Crushing guilt and true forgiveness

The appalling case of Larry Nassar revealed how he used his position as the USA Gymnastics national team doctor and an osteopathic physician at Michigan State University to sexually abuse more than 250 women and girls over a period of 20 years. In January, Nassar pleaded guilty to sexually abusing 7 girls, including US Olympic gymnasts, and was sentenced to 175 years in prison. He had previously been sentenced to 60 years for child pornography offences and last week received an additional sentence of 40-125 years. He will spend the rest of his life in a high security prison. He will never be released.

Former gymnast Rachael Denhollander was 15 years old when Nassar began abusing her. She was the first of Nassar’s victims to make allegations against him. She was also the last of more than 150 survivors to share her impact statement in court. Rachael is now a lawyer and is married with 3 children. Her statement was powerful and deeply moving.

Rachael said, “Throughout this process, I have clung to a quotation by C.S. Lewis, where he says: ‘My argument against God was that the universe seems so cruel and unjust. But how did I get this idea of just and unjust? A man does not call a line crooked unless he first has some idea of straight. What was I comparing the universe to when I called it unjust?'”

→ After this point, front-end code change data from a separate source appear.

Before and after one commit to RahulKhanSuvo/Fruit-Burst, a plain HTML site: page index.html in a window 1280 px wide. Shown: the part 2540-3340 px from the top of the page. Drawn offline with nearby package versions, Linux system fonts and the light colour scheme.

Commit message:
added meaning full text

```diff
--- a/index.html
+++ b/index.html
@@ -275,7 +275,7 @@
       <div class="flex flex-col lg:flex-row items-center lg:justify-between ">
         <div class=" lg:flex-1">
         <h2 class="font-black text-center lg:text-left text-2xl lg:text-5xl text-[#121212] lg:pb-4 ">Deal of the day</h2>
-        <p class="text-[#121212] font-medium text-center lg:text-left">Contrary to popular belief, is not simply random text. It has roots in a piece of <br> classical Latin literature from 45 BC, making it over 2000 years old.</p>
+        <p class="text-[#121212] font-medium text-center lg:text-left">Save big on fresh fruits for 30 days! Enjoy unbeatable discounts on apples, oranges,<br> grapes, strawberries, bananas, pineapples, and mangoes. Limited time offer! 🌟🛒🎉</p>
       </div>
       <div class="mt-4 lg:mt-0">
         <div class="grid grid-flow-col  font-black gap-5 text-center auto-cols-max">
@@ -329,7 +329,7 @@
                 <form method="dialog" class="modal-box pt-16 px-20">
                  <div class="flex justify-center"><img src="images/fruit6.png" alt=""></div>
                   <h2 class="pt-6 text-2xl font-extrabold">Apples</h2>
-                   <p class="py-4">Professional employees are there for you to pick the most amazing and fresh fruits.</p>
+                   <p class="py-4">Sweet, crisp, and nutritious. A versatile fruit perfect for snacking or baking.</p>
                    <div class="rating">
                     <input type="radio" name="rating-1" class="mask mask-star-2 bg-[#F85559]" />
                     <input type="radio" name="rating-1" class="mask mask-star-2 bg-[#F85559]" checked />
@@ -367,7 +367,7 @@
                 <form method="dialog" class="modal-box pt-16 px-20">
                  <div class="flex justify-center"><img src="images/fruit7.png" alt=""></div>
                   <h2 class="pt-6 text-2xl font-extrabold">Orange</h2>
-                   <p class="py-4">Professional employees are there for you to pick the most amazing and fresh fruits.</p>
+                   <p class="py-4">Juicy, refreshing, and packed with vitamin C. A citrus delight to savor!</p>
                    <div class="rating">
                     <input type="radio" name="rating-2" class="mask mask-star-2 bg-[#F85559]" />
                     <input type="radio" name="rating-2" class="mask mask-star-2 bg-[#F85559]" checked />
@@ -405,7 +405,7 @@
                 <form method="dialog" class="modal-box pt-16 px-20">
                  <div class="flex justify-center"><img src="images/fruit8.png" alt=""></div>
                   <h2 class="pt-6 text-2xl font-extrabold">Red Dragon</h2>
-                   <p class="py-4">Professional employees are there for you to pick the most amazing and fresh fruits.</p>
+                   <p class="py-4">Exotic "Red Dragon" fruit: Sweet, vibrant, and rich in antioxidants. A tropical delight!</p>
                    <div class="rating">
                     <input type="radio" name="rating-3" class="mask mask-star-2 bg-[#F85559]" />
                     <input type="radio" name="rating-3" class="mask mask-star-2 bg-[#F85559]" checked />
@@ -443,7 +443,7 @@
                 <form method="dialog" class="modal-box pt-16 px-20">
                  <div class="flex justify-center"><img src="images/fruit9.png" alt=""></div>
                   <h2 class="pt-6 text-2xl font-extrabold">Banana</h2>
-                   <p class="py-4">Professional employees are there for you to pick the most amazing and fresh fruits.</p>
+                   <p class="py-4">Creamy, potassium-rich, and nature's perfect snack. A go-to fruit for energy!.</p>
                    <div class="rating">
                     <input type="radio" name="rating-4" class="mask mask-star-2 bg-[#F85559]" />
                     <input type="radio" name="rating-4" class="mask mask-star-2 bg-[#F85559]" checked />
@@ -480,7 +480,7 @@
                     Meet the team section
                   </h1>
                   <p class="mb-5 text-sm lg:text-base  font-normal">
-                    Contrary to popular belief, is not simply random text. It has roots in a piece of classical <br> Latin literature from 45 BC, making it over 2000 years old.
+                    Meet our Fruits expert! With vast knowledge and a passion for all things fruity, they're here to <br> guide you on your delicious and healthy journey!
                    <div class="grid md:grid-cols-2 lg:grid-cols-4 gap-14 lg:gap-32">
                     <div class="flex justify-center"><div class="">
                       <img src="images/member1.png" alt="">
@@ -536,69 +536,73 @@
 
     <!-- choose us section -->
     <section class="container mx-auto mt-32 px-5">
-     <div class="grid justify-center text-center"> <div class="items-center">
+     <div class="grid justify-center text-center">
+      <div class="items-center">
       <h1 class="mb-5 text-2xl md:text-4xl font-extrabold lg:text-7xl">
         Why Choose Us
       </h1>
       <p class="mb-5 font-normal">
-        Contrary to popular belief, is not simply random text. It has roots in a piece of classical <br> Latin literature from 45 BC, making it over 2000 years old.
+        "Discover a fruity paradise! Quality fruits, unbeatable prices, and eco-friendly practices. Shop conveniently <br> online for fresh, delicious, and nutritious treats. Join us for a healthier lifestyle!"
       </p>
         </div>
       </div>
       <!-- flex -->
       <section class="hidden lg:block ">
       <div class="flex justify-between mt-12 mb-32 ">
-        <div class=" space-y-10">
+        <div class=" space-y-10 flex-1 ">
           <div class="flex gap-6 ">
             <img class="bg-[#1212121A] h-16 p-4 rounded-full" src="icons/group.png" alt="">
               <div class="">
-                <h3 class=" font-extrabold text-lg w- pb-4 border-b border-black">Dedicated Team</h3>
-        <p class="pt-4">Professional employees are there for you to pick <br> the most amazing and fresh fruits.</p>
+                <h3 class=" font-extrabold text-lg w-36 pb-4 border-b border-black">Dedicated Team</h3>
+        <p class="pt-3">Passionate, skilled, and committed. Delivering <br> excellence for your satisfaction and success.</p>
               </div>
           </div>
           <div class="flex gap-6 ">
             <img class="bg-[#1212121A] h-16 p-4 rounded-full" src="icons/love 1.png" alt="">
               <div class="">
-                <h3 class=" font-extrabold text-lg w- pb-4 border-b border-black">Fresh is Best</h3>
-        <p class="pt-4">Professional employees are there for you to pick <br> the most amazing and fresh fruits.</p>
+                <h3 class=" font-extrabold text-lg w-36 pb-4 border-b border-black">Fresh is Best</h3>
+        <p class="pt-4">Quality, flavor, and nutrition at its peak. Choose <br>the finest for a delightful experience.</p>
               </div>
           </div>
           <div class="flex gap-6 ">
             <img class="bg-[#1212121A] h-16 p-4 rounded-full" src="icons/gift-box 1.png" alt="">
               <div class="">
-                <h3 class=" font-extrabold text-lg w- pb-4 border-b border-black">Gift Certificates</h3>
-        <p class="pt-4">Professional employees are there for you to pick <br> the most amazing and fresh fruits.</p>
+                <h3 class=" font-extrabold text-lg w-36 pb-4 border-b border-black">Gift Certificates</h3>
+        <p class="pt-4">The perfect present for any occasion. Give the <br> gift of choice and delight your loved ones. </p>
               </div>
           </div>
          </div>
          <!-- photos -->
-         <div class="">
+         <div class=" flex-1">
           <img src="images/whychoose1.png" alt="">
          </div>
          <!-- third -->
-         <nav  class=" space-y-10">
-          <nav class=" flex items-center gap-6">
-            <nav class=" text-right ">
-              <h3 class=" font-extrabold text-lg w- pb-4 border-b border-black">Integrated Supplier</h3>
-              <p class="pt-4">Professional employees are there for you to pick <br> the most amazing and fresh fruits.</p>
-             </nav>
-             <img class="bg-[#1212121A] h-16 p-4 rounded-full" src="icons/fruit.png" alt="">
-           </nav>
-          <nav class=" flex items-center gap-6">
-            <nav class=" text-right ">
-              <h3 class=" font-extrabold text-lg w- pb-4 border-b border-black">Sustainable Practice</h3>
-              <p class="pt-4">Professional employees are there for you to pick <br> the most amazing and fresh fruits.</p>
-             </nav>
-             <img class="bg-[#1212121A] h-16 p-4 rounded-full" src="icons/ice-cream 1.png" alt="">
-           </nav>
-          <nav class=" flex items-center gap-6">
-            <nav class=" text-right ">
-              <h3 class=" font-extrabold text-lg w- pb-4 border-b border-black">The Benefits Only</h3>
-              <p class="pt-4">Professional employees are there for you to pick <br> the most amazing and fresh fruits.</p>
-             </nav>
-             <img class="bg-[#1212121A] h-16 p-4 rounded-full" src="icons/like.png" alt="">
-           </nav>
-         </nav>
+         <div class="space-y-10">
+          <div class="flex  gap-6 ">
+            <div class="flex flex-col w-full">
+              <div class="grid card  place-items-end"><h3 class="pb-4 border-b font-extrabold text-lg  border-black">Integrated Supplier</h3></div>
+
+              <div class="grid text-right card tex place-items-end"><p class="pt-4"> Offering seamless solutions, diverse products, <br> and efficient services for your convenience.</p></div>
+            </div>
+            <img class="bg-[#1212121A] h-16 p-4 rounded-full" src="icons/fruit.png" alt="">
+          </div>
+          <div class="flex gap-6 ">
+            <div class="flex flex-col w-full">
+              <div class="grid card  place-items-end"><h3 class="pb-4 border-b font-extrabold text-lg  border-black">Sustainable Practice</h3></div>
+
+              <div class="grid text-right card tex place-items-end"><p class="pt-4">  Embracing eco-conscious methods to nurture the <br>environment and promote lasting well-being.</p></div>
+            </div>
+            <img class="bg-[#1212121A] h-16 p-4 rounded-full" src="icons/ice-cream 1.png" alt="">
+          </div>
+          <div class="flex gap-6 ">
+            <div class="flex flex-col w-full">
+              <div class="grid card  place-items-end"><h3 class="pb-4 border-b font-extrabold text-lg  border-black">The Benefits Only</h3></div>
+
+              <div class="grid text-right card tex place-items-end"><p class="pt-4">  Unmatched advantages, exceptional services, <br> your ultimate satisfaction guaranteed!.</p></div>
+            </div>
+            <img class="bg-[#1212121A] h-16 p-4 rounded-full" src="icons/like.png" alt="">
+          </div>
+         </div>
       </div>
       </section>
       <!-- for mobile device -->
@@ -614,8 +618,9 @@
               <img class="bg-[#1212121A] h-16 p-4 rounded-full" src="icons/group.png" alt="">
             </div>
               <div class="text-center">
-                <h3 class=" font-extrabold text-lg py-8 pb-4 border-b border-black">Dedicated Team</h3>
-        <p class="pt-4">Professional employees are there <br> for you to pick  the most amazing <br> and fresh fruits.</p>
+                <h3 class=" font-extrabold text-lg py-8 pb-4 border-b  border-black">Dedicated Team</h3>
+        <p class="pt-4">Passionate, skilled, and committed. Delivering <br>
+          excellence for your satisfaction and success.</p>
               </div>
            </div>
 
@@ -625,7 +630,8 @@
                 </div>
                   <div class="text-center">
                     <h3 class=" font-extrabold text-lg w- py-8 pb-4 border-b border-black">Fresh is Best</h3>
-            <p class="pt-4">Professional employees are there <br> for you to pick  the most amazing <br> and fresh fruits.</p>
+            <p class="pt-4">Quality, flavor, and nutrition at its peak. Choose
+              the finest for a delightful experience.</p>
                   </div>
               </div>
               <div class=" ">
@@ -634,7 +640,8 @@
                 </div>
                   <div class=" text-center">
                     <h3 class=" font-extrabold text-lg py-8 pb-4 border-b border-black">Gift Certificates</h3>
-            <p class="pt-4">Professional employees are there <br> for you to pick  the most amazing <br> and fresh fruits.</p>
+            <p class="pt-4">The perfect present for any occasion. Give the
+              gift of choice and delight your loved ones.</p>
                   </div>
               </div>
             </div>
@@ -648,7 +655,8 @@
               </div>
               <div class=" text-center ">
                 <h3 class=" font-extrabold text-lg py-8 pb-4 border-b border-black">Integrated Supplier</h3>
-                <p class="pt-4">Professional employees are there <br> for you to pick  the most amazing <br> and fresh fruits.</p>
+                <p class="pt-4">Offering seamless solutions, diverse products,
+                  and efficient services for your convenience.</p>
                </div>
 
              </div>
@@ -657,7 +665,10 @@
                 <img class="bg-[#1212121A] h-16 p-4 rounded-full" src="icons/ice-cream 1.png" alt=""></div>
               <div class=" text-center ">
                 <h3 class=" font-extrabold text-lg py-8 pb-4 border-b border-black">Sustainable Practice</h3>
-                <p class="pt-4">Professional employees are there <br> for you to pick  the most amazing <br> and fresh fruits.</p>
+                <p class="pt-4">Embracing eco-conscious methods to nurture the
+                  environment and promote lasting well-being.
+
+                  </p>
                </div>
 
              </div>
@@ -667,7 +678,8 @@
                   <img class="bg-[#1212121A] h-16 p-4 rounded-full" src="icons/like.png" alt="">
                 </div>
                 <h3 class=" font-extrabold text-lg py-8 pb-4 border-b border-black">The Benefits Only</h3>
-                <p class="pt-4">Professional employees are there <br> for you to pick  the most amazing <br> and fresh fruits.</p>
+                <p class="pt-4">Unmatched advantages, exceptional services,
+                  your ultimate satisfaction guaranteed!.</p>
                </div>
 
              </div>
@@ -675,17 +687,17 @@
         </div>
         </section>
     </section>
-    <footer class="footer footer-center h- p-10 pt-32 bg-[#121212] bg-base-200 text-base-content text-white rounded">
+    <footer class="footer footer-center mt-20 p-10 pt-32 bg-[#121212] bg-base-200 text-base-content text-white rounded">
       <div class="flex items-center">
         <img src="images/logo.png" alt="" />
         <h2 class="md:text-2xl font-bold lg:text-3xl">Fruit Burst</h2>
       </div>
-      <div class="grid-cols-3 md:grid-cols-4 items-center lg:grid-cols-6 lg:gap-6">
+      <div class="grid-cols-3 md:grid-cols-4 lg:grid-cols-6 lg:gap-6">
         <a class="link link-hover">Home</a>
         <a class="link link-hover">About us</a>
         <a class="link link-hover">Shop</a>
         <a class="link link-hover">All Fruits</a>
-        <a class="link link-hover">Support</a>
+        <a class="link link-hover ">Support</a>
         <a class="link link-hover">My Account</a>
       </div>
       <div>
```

“Larry, I can call what you did evil and wicked because it was. And I know it was evil and wicked because the straight line exists. The straight line is not measured based on your perception or anyone else’s perception, and this means I can speak the truth about my abuse without minimisation or mitigation. And I can call it evil because I know what goodness is. And this is why I pity you. Because when a person loses the ability to define good and evil, when they cannot define evil, they can no longer define and enjoy what is truly good.”

“Should you ever reach the point of truly facing what you have done, the guilt will be crushing. And that is what makes the gospel of Christ so sweet. Because it extends grace and hope and mercy where none should be found. And it will be there for you. I pray you experience the soul crushing weight of guilt, so you may someday experience true repentance and true forgiveness from God, which you need far more than forgiveness from me – though I extend that to you as well.”

Living and dying in hope

C S Lewis, who wrote “The Lion, the Witch and the Wardrobe”, had links with North Wales. His great-great-grandfather was born in the village of Caergwrle, near Wrexham. The neighbouring village is called Hope and a local pun, which is still current today, is “Live in Hope and die in Caergwrle.” This saying often comes to mind when I read the obituary columns in national newspapers. The obituaries can be very interesting as they give a brief account of the lives of well-known people. Many have served their country with distinction. Two things which are almost always absent, however, are the cause of death and any reference to their personal faith in God.

Wherever we live, and whatever we do, it is so important that, when the time comes for us to leave this world, we “die in hope!” The early Christians suffered severe persecution. Many of them died as martyrs in the Colosseum in Rome. Men and women, and even children, were thrown to wild beasts as a form of entertainment for wealthy Roman citizens. These Christians died a terrible death, but they died in hope.

The apostle Peter, who himself would later be executed by the Romans, wrote letters to encourage Christians who were experiencing persecution. In his first letter Peter wrote, “Praise be to the God and Father of our Lord Jesus Christ! In his great mercy he has given us new birth into a living hope through the resurrection of Jesus Christ from the dead, and into an inheritance that can never perish, spoil or fade – kept in heaven for you.” Christian hope is unique because it is based on a unique event, the resurrection of Jesus Christ. Jesus died a terrible death but, on the third day, he rose from the dead. His resurrection transformed his disciples. He then sent them out to proclaim the good news of a living hope to people of all nations.

The story of our lives is still being written. For us all our lives are a mixture of achievements and failures. Few of us will have an obituary in a national newspaper! That doesn’t really matter. What does matter is that we die in hope! An old hymn says, “Be near me, Lord, when dying; O show thy cross to me; And, for my succour flying, come Lord to set me free; These eyes, new faith receiving, from thee shall never move; For he who dies believing dies safely through thy love.”